Then you get to me. Growing up, I learned embroidery, as did many young girls in my time. I learned to sew in high school, and even sewed wool suits for my career in computers (coding, application development, etc.) because I was a single mom with three kids. It’s how I could afford to dress for the next job I wanted. I was glad some of those homemaking skills were so handy. Now, the kids are raised, two grandkids need rides or watching weekly, and two live too far to participate daily in their lives. I always thought I’d have a constant influx like my grandmothers did. Nope, didn’t happen. Now what? Learn new stuff. Learn how to reinvent yourself.
I was delighted earlier today to see a Facebook Post that depicted a 98 year old woman in London who had her opening art show. Yes, at 98! Ahem! That phrase across my face at the top of this blog?
So commences the I Art Daily challenge from my friends at I Create Daily. Yesterday, I prepped fabrics for the Snowball Quilt I’m making. I’m allowing one day a week to sew this beauty. I only want to finish by next winter, so no hurry. And I dug my milk crate full of art supplies out of the closet in my studio. Going to jump in today, did a little planning yesterday.
Sometimes in planning, we need to look back at last month just to see where we are. I’m further along than I ever dreamed I would be. One goal in 90 days was to learn more about Social Media promotion of my blog, establish myself as an author, and gain a following. Interesting enough, the social media part was the part that ran out in front, thanks to the Nebraska Writers Guild Social Media training. If you’d like, join the Guild, and you’ll have access to this, too. You can find them at Nebraska WritersGuild. Does my heart good that even while I was feeling as if I was behind again, I really wasn’t.
Yesterday, I mentioned my friend Shannon Schofield, a newly published author from an I Create Daily writing group we both belong to. Here’s a link to her gritty tale of her life, bad choices, and her redemption. I applaud her for telling her tale. I have not read it, but as soon as I can purchase it in paperback, I will. Here is that, too.

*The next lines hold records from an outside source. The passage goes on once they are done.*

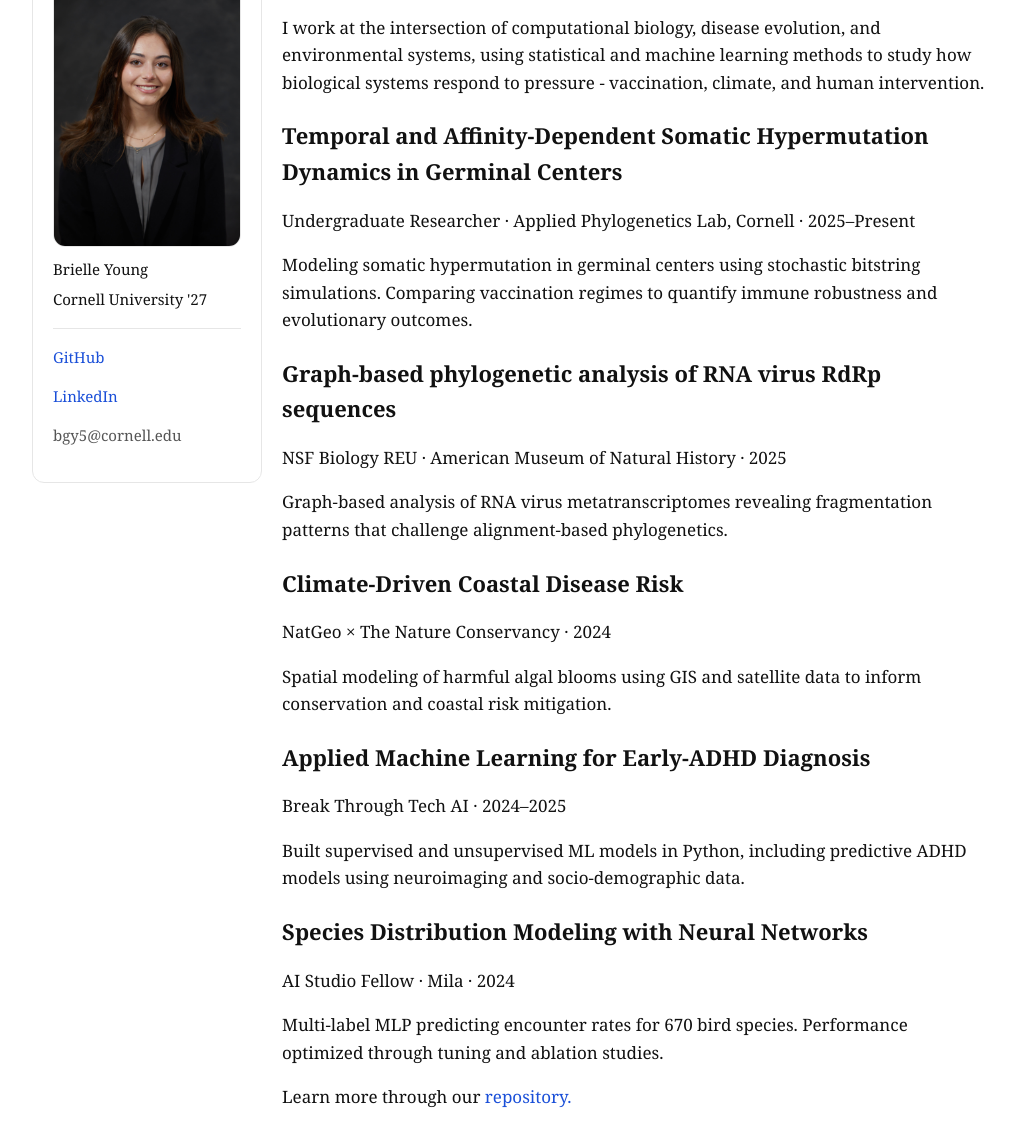
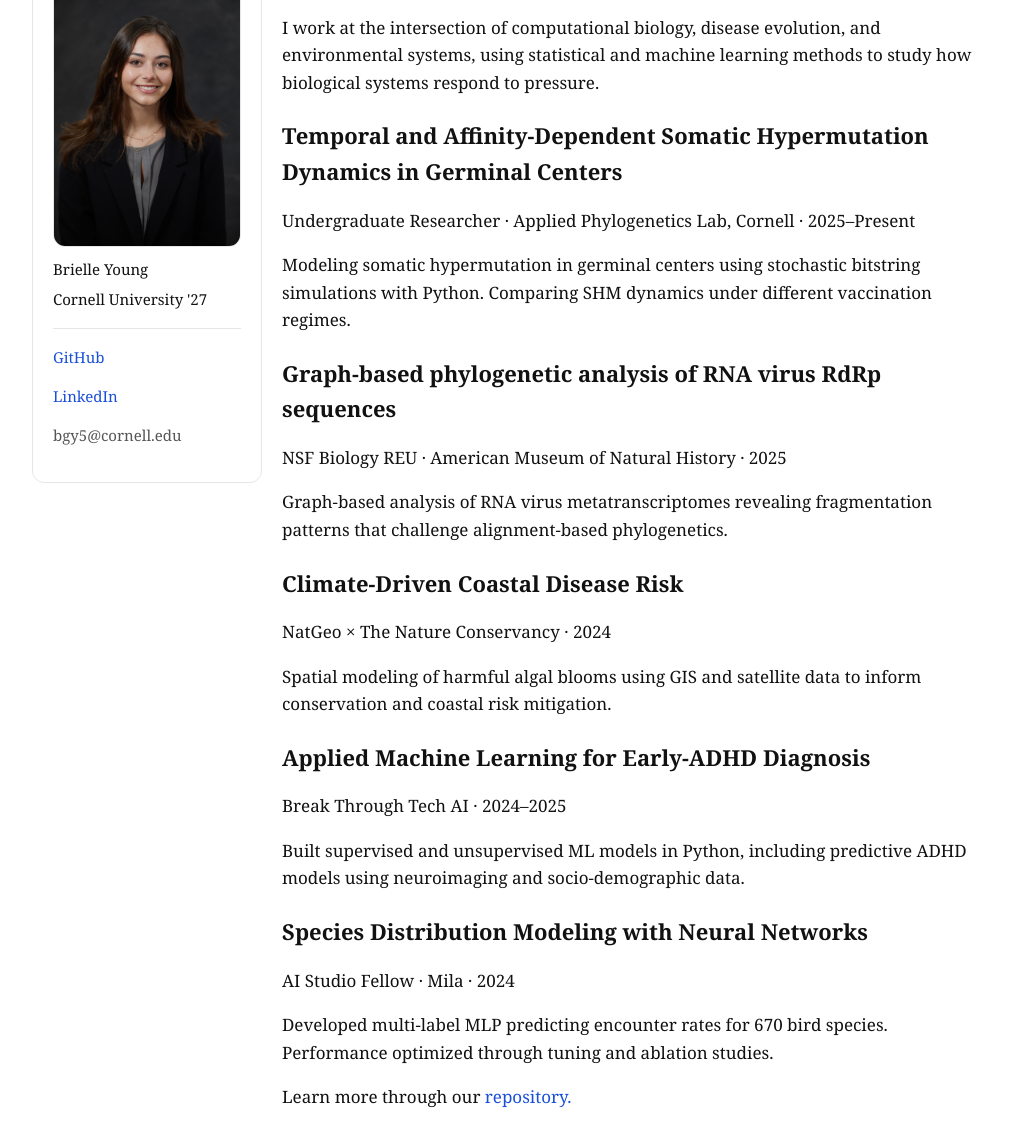
Before and after one commit to brielle-young/aboutme, a plain HTML site: page projects.html in a window 1280 px wide. Shown: the part 148-1278 px from the top of the page, without its empty margins (128-1142 px from the left). Drawn offline with Linux system fonts and the light colour scheme.

Commit message:
updated content

```diff
--- a/projects.html
+++ b/projects.html
@@ -38,12 +38,12 @@
 
       <article class="project">
         <h1>Projects</h1>
-        <p> I work at the intersection of computational biology, disease evolution, and environmental systems, using statistical and machine learning methods to study how biological systems respond to pressure - vaccination, climate, and human intervention.</p>
+        <p> I work at the intersection of computational biology, disease evolution, and environmental systems, using statistical and machine learning methods to study how biological systems respond to pressure.</p>
         <h2>Temporal and Affinity-Dependent Somatic Hypermutation Dynamics in Germinal Centers</h2>
         <p class="meta">Undergraduate Researcher · Applied Phylogenetics Lab, Cornell · 2025–Present</p>
         <p>
-          Modeling somatic hypermutation in germinal centers using stochastic bitstring simulations.
-          Comparing vaccination regimes to quantify immune robustness and evolutionary outcomes.
+          Modeling somatic hypermutation in germinal centers using stochastic bitstring simulations with Python.
+          Comparing SHM dynamics under different vaccination regimes.
         </p>
       </article>
 
@@ -78,7 +78,7 @@
         <h2>Species Distribution Modeling with Neural Networks</h2>
         <p class="meta">AI Studio Fellow · Mila · 2024</p>
         <p>
-          Multi-label MLP predicting encounter rates for 670 bird species.
+          Developed multi-label MLP predicting encounter rates for 670 bird species.
           Performance optimized through tuning and ablation studies.
         </p>
         <p>Learn more through our <a href="https://github.com/brielle-young/bird-species-distribution-modeling-with-location-information">repository.</a></p>
```
Also changed, not shown: blog.html (+1 -1 lines), index.html (+2 -2 lines).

And, here’s a link to my author Facebook Page. I’d love to have you follow me there as well. WordPress automatically posts there everyday to let you know the blog is up. I hand post to my personal FB page as well, but sometimes I get busy and forget. All new stuff. All good stuff. All stuff that will get this last third of my life going to be the best of the whole thing. I’m planning on living another 30 years, at least. How about you? Thanks for reading today, I got a little talkative. Just ask the Babe. I do that sometimes. See you tomorrow, I’ll be here. Hope you are, too.